(Screenshot and code edit data)
>>>>

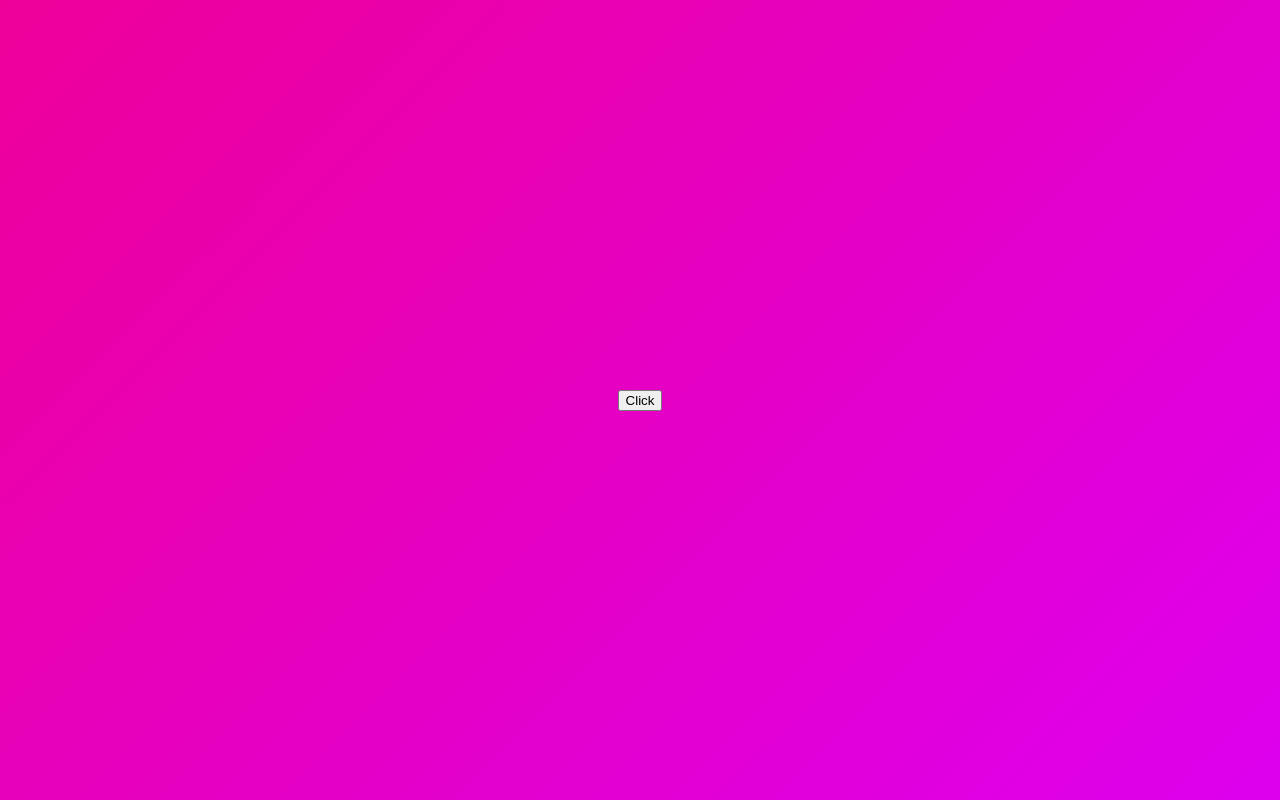
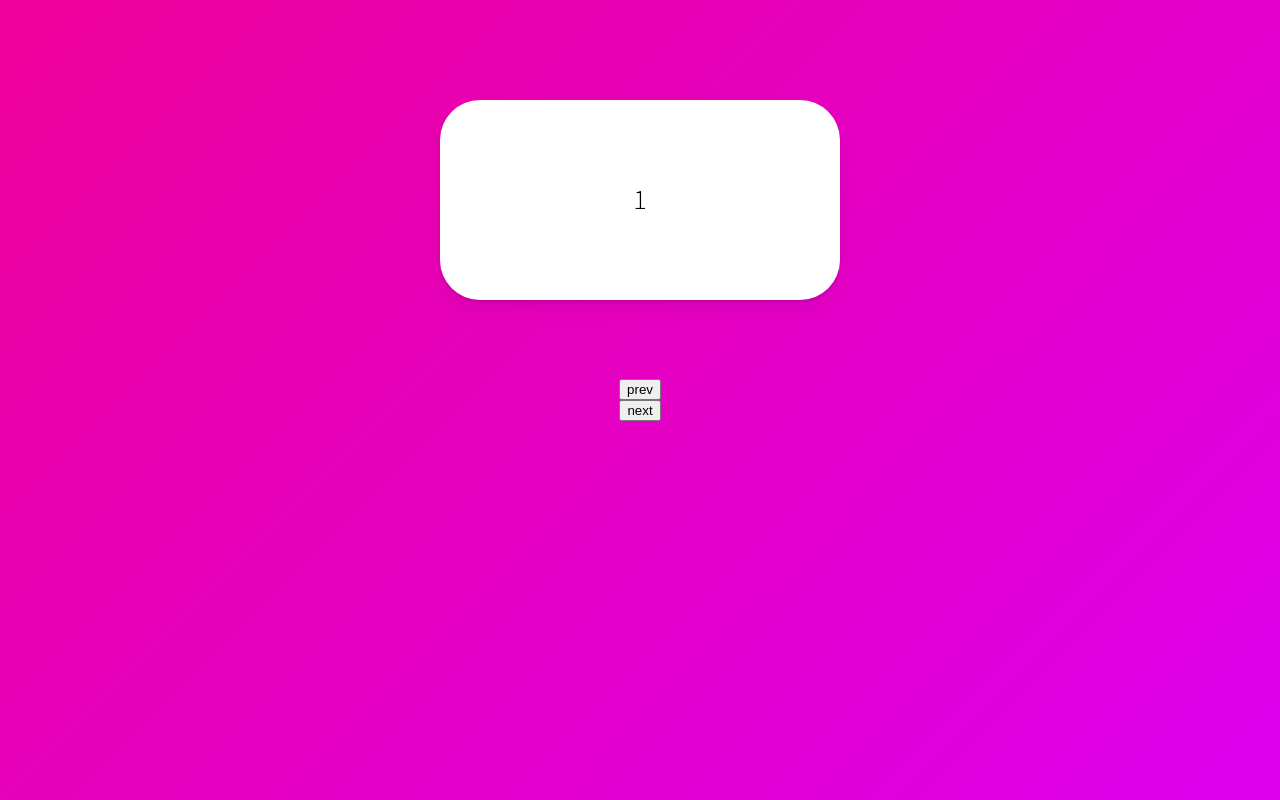
Before and after one commit to dany02/react-animate-study, a React (Create React App) app: page / in a window 1280 px wide. Built offline with nearby package versions, Linux system fonts and the light colour scheme.

Commit message:
Framer - Slider

```diff
--- a/src/App.tsx
+++ b/src/App.tsx
@@ -8,6 +8,7 @@
     display: flex;
     justify-content: center;
     align-items: center;
+    flex-direction: column;
 `;
 
 const Box = styled(motion.div)`
@@ -17,42 +18,64 @@
     border-radius: 40px;
     position: absolute;
     top: 100px;
+    display: flex;
+    justify-content: center;
+    align-items: center;
+    font-size: 28px;
     box-shadow: 0 2px 3px rgba(0, 0, 0, 0.1), 0 10px 20px rgba(0, 0, 0, 0.06);
 `;
 
-const boxVariants = {
-    initial: {
+const box = {
+    entry: (back: boolean) => ({
+        x: back? -500 : 500,
         opacity: 0,
         scale: 0,
-    },
-    visible: {
+    }),
+    center: {
+        x: 0,
         opacity: 1,
         scale: 1,
-        rotateZ: 360,
+        transition: {
+            duration: 0.3,
+        },
     },
-    leaving: {
+    exit: (back: boolean) => ({
+        x: back ? 500 : -500,
         opacity: 0,
-		scale: 0,
-        y: 50,
-    },
+        scale: 0,
+        transition: {
+            duration: 0.3,
+        },
+    }),
 };
 
 function App() {
-    const [showing, setShowing] = useState(false);
-    const toggleShowgin = () => setShowing((prev) => !prev);
+    const [visible, setVisible] = useState(1);
+    const [back, setBack] = useState(false);
+    const nextPlease = () => {
+        setBack(false);
+        setVisible((prev) => (prev === 10 ? 10 : prev + 1));
+    };
+    const prevPlease = () => {
+        setBack(true);
+        setVisible((prev) => (prev === 1 ? 1 : prev - 1));
+    };
     return (
         <Wrapper>
-            <AnimatePresence>
-                {showing ? (
-                    <Box
-                        variants={boxVariants}
-                        initial="initial"
-                        animate="visible"
-                        exit="leaving"
-                    />
-                ) : null}
+            <AnimatePresence mode="wait" custom={back}>
+                <Box
+                    custom={back}
+                    variants={box}
+                    initial="entry"
+                    animate="center"
+                    exit="exit"
+                    key={visible}
+                >
+                    {visible}
+                </Box>
             </AnimatePresence>
-            <button onClick={toggleShowgin}>Click</button>
+            <button onClick={prevPlease}>prev</button>
+            <button onClick={nextPlease}>next</button>
         </Wrapper>
     );
 }
```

<<<<

EXERCISE BRIEF
Total the lines in the records above that contain the string "const". Write only that total.

EXERCISE ANSWER
9